Information Technology, Productivity, and PeopleBook - 1989
Our technical knowledge about computers is not matched by a knowledge of their social consequences and possibilities. Computers in the Human Context provides a challenging reappraisal of the information technology revolution. It shows that many companies and organizations are using computers ineffectively, wasting much of the over $300 billion that is being spent each year on computer and communications hardware and software. It is clear from the studies reported here that the economic payoff from the information technology revolution has been slow in coming. The euphoria that greeted the arrival of the microchip in the 1970s has been displaced by a more critical assessment of the social benefits of computerization. Several contributors debunk popular notions such as artificial intelligence, the electronic cottage, teledemocracy, and postindustrial society. Others describe the growing ethical problems of the information technology revolution, including computer crime, workplace surveillance, intellectual property rights, and government control of information. Together these contributions are a major statement of the increasing awareness that what decides the success or failure of computer systems in all contexts in the human factor. Tom Forester, Lecturer and Director of the Foundation Programme, in the School of Computing and Information at Griffith University in Queensland, Australia, is the author or editor of five books on technology and society.

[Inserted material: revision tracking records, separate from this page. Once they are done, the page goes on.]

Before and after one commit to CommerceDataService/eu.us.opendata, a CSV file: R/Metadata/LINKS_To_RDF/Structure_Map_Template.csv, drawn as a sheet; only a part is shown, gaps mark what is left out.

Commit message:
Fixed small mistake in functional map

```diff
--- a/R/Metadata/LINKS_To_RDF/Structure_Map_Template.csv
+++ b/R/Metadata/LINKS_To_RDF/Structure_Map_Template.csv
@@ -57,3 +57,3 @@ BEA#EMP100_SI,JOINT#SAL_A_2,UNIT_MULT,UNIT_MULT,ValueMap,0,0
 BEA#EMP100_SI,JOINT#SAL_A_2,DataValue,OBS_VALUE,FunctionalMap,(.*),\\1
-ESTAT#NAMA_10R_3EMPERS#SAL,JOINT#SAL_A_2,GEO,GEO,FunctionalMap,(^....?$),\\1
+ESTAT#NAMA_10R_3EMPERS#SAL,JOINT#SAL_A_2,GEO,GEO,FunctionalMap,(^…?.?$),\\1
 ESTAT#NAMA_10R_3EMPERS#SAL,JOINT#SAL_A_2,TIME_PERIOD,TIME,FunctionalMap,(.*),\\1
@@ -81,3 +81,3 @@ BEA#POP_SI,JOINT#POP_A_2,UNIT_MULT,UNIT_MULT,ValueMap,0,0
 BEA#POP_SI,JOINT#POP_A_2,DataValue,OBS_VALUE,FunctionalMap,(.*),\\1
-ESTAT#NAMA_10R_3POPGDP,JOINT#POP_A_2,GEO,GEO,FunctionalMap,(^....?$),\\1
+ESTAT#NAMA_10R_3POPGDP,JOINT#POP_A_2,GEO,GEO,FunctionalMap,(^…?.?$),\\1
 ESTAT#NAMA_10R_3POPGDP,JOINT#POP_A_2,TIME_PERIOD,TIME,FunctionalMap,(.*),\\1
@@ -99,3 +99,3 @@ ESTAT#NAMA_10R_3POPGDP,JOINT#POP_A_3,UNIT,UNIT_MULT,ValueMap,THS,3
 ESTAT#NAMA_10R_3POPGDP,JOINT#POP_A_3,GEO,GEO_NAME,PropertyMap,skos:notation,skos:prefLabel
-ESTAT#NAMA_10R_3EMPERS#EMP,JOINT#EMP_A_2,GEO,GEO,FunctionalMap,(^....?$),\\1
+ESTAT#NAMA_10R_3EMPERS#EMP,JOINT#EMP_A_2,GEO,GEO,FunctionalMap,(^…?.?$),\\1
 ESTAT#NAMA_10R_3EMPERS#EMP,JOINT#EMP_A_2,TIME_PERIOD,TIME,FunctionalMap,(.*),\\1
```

Publisher: Cambridge, MA : MIT Press, 1989
Edition: 1st MIT Press ed
Characteristics: xii, 548 p. ; 23 cm